Crystal himself is anything but an English linguistic triumphalist. He lives and works in Holyhead, in North Wales, North Wales being the part of Wales where the Welsh language is strongest. Although Crystal is a major figure in linguistics and in English teaching, I have been unable to discover how fluent he is in Welsh. But as an academic whose basic tool is the English language, he entirely gets why English has gone global. It’s just so useful, for communicating with other people.

Melvyn Bragg on England’s verbal twins

Whenever I learn of a book about the history of the English language, then provided the price is not too steep, I tend to buy it. Only this month, I bought another such book. Although short, as promised, this one looks like being very good.

You may recall learning about how some Normans conquered the English speaking rulers of England in the eleventh century. 1066 and all that. You may even know something of the bit of the story of English that most fascinates me, which is when, in the late fourteenth century, English, in England, conquered Norman French as the language of those ruling England.

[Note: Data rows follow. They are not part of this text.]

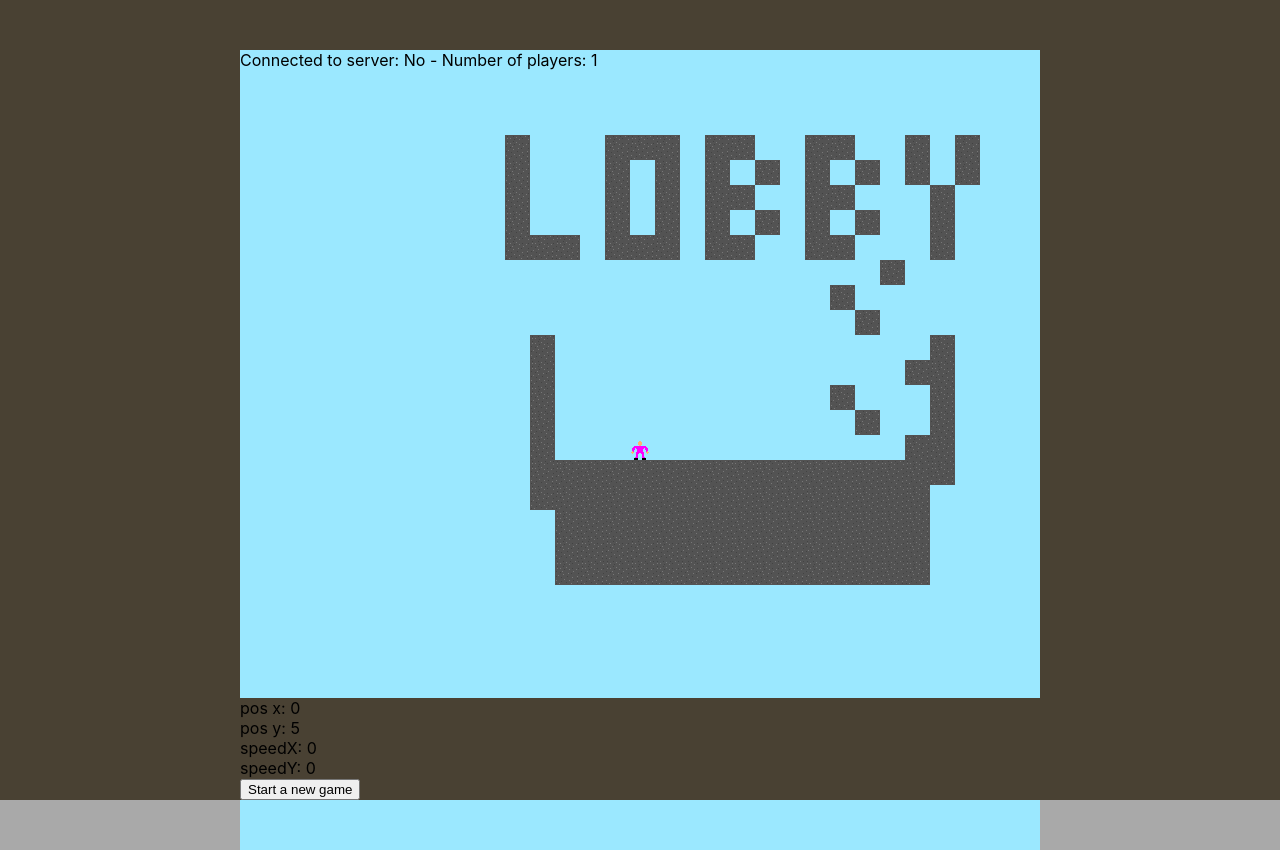
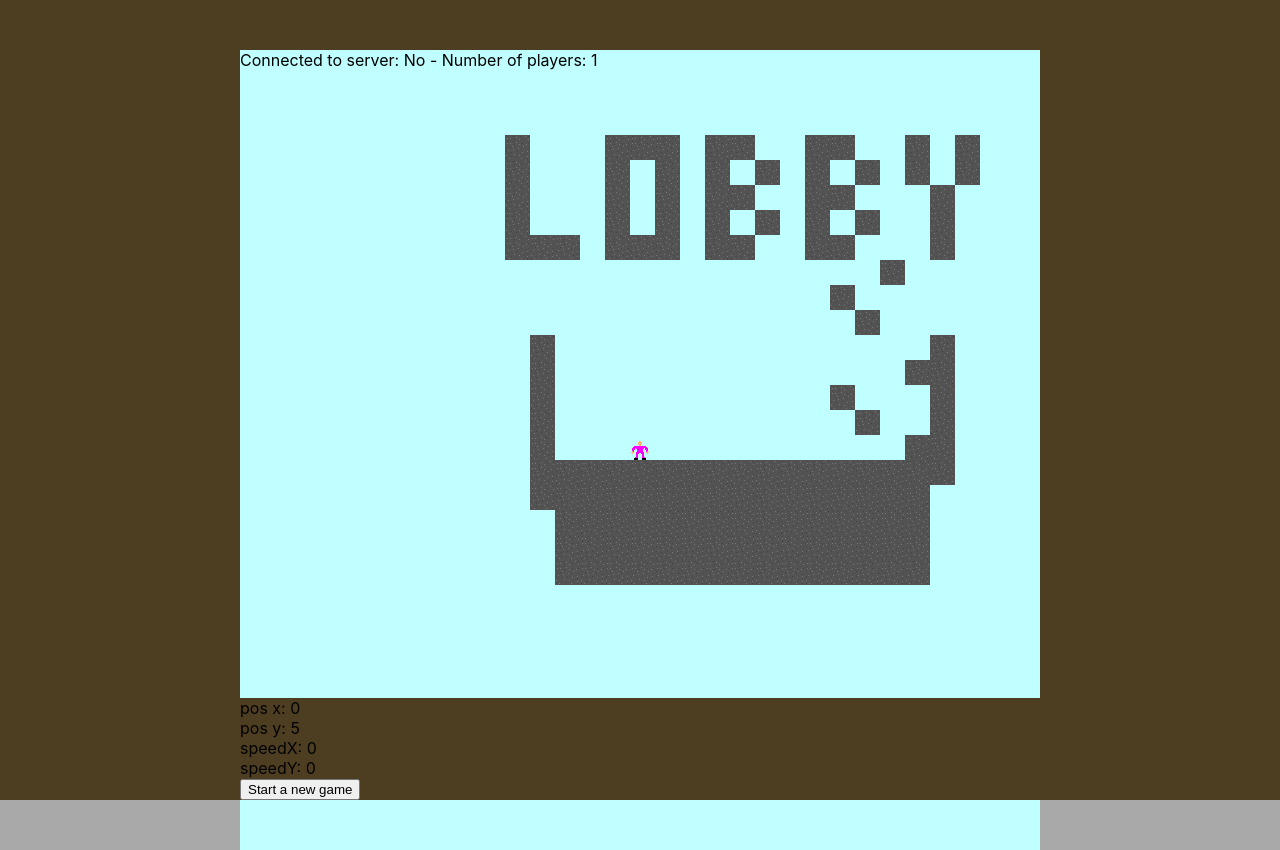
Before and after one commit to ttvalkea/kivakaivis, a React (Create React App) app: page / in a window 1280 px wide. Built offline with nearby package versions, Linux system fonts and the light colour scheme; no server answers.

Commit message:
Picture for empty space

```diff
--- a/src/App.css
+++ b/src/App.css
@@ -9,7 +9,7 @@
 .Window-border {
   margin: auto;
   margin-top: 50px;
-  background-color: rgb(155, 232, 255);
+  background-color: #c0ffff;
   position: relative;
 }
 
@@ -28,5 +28,5 @@
 
 .Border-blocker {
   position: absolute;
-  background-color: rgb(73, 65, 51);
+  background-color: rgb(78, 62, 33);
 }
```
Also changed, not shown: public/images/empty.png (added).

That I like wallowing in this story is why, when I was today looking for something to read while answering nature’s call, I noticed in and picked out from my large and disorganised book collection The Adventure of English by Melvyn Bragg, to rediscover what he had said about this particular moment in the history of English.

→ Continue reading: Melvyn Bragg on England’s verbal twins

The 20th century saw the state getting bigger and bigger, and thus the citizen getting smaller and smaller

In NZ, the UK or Australia, one may own a rifle or shotgun, but it has to be locked in a cabinet when not in use. Thus, it is of no use for a sudden life or death situation. A twelve bore which is locked in a steel cabinet will not save you when you need it.

I must say I find it odd that in the UK, NZ and Oz it is legal to own guns for all reasons except self-defence, which is the most basic and obvious reason to own one. It was not always like this, but the 20th century saw the state getting bigger and bigger, and thus the citizen getting smaller and smaller.

The one part of the UK where ownership of a pistol for self-defence is still legal is Northern Ireland, but even that is for the convenience of the state. They found that builders, contractors and other suppliers of goods and services to the state were refusing to work for them any more, as they were targetted by the IRA. The only way the state could get its jobs done was to allow these people to own a pistol and a small amount of ammunition (25 rounds I believe). So there is no general right to be armed in self-defence even in NI, it is just something the state had to allow for its own survival.

The NI situation is something which is never talked about, however. About 10,000 people in a population of 1.5 million carry a pistol for self-defence. Carried across to the mainland, that would be 400,000 armed citizens. The powers that be don’t want the peons getting any ideas above their station.

JohnK making some very cogent points on Natalie’s article here on Samizdata.

US Navy: Penis in sky drawn by jet trail was ‘unacceptable’

A display of ‘airmanship‘, the sort, but not the pattern, that was needed in Operation Taxable on D-Day, appears to have fallen on ‘stony ground’ as it were, it looks like a pilot will be having a hard time.

US Navy officials have said it was “absolutely unacceptable” that one of their pilots used a jet’s contrail to draw a penis in the sky.

What else could, or should, he have used? Wider reaction is mixed:

Ramone Duran told the Seattle Times newspaper: “After it made the circles at the bottom, I knew what it was and started laughing.”
But one householder told KREM 2 she was upset about having to explain to her children…

However, the good news is that the Brylcreem Boys beat the Yanks to it:

In August this year, an RAF fighter pilot drew a 35-mile penis on radars monitoring skies over Lincolnshire, England.

Just wondering if they did that in the Cold War, and what the Soviet spy trawlers reported back.

Photo credits: ‘jon’, and, of course, the Secretary of the United States Navy.